In the following listing, find the lines containing "true" and report them.

*Provided material*.
· · · · ·

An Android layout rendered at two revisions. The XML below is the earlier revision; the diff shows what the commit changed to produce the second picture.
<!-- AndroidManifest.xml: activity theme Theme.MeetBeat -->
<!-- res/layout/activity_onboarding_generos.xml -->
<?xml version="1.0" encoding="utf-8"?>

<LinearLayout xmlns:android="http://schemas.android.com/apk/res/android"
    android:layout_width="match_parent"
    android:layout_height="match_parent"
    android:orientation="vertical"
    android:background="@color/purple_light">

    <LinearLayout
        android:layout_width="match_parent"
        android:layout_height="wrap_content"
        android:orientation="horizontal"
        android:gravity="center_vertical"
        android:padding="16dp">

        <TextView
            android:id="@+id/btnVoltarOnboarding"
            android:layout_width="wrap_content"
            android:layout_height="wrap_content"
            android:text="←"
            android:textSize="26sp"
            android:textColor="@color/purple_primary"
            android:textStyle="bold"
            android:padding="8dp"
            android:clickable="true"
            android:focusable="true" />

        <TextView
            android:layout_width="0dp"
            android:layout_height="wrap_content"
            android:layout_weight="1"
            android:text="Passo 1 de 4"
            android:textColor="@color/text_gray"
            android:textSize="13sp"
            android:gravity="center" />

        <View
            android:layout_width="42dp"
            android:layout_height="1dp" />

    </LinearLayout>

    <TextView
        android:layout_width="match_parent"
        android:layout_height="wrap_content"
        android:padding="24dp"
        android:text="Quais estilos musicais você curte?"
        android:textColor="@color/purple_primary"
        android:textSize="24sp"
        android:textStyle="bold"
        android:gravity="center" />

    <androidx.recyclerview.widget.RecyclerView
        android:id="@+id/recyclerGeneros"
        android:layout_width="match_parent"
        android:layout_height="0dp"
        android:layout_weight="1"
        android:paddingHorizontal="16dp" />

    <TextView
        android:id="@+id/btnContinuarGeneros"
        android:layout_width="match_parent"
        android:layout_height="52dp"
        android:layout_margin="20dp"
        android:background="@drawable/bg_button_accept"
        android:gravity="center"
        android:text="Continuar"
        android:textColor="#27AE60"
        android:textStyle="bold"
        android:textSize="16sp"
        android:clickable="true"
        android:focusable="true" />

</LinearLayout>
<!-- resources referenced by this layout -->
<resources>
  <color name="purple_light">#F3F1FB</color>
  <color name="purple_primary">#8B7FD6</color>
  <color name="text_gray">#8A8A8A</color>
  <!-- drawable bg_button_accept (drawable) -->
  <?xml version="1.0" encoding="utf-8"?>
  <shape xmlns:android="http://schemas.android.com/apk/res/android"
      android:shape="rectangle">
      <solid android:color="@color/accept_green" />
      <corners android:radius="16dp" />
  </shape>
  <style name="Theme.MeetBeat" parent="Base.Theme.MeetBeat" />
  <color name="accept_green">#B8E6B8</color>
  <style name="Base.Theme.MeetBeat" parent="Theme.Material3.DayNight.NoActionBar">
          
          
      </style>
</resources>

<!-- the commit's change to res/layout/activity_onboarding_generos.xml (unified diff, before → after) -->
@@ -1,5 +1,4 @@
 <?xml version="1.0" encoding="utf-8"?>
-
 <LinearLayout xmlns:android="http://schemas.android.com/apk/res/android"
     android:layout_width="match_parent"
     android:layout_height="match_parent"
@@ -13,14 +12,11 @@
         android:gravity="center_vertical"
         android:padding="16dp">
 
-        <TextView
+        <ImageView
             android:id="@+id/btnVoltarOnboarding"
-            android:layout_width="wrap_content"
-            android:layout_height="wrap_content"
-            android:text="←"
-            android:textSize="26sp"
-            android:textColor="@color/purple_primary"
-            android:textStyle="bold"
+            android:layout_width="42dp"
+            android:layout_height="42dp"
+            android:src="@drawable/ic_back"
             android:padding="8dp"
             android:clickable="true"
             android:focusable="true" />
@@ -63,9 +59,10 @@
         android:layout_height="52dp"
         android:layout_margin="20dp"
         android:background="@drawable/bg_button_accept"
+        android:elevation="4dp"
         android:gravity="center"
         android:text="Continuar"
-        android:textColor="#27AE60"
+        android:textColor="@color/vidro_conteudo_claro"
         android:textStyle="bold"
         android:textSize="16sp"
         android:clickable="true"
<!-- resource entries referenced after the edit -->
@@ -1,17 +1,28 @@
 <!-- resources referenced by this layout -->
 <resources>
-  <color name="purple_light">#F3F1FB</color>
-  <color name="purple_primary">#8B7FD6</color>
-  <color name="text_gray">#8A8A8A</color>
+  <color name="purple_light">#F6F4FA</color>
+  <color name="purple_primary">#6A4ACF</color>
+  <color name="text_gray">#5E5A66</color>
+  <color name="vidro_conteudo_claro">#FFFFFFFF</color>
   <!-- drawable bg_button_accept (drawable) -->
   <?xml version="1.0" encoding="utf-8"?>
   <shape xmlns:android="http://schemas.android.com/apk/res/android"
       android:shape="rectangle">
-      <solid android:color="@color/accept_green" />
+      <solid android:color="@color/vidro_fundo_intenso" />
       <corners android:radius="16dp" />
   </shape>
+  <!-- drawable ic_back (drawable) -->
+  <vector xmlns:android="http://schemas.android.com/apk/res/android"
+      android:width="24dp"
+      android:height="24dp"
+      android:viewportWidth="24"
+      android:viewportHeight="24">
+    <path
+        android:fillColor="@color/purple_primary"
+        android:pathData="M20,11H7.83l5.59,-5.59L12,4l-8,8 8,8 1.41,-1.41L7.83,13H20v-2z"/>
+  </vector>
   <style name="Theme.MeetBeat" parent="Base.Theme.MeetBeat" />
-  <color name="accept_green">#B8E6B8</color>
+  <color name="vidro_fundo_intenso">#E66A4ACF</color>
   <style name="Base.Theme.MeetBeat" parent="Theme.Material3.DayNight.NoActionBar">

· · · · ·

*The answer*.
            android:clickable="true"
            android:focusable="true" />
        android:clickable="true"
        android:focusable="true" />
             android:clickable="true"
             android:focusable="true" />
         android:clickable="true"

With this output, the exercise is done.